● **What is required**:
Report how many lines of these entries hold the string "abstract"; reply with the number alone.

>>>>>

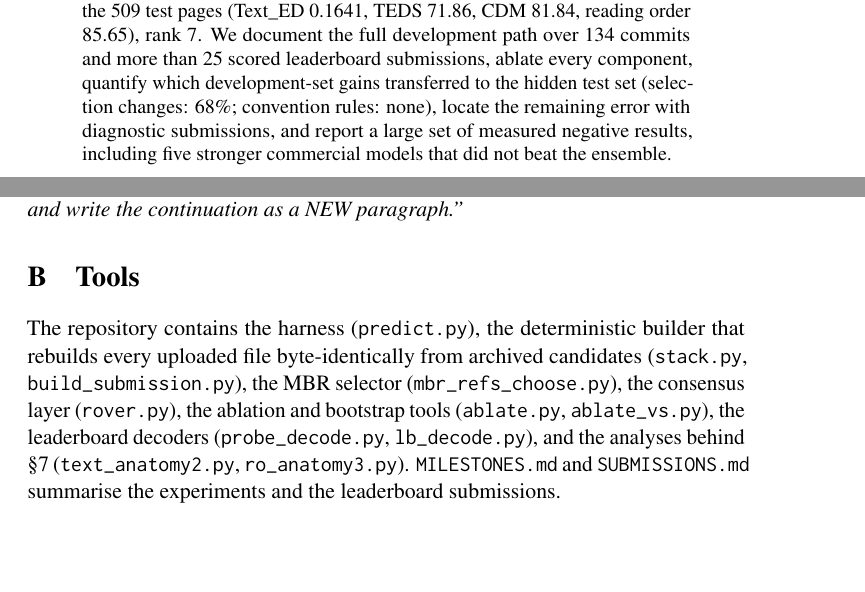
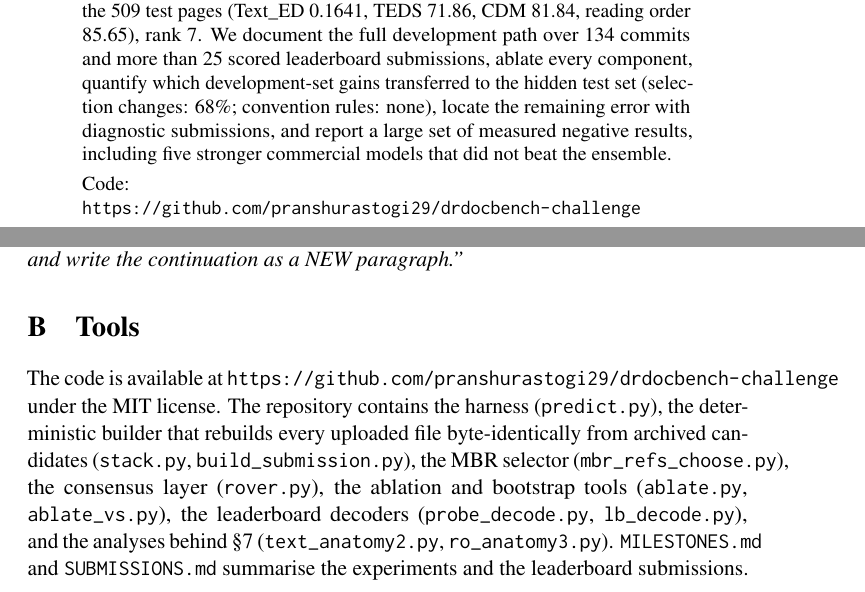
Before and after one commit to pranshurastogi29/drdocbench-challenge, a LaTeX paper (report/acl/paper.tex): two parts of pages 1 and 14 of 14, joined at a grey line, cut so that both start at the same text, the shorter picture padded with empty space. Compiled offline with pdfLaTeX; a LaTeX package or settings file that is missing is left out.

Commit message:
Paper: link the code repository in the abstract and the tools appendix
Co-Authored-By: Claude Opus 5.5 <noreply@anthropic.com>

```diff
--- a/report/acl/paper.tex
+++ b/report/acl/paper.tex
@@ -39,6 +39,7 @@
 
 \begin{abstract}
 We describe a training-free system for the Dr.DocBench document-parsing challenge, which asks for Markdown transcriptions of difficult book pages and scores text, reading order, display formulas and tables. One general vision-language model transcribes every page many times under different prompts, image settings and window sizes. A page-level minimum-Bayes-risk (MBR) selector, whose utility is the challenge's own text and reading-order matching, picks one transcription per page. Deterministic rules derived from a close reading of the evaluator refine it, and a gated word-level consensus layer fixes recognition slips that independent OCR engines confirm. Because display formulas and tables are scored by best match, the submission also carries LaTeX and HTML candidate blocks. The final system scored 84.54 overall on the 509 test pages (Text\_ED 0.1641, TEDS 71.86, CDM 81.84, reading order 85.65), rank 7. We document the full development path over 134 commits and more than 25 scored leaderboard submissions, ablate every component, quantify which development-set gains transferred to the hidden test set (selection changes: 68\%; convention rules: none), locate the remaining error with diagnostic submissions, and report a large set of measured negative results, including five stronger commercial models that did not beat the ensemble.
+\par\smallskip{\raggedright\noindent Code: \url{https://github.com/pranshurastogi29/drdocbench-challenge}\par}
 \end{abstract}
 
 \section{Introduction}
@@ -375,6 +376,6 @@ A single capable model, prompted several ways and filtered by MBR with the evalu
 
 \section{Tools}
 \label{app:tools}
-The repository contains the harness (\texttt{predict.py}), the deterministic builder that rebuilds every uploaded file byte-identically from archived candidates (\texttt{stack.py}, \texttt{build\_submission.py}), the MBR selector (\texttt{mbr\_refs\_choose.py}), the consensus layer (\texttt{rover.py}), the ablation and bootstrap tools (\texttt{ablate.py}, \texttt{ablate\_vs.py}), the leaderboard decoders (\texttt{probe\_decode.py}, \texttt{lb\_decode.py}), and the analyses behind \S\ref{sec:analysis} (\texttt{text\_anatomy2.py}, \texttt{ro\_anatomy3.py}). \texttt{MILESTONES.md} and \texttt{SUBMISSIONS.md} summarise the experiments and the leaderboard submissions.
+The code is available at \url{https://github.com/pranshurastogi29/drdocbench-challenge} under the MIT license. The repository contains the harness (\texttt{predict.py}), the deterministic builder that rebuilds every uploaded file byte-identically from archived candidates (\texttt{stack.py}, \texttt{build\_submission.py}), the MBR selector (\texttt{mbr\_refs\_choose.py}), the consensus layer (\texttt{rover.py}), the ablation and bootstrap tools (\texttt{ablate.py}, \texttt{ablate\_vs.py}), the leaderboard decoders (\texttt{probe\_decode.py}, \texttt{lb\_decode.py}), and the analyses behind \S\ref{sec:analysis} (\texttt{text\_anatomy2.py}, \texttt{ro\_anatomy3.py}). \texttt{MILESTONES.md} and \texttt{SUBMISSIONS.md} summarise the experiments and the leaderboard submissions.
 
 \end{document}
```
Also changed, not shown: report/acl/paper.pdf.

<<<<<

● **Response**:
3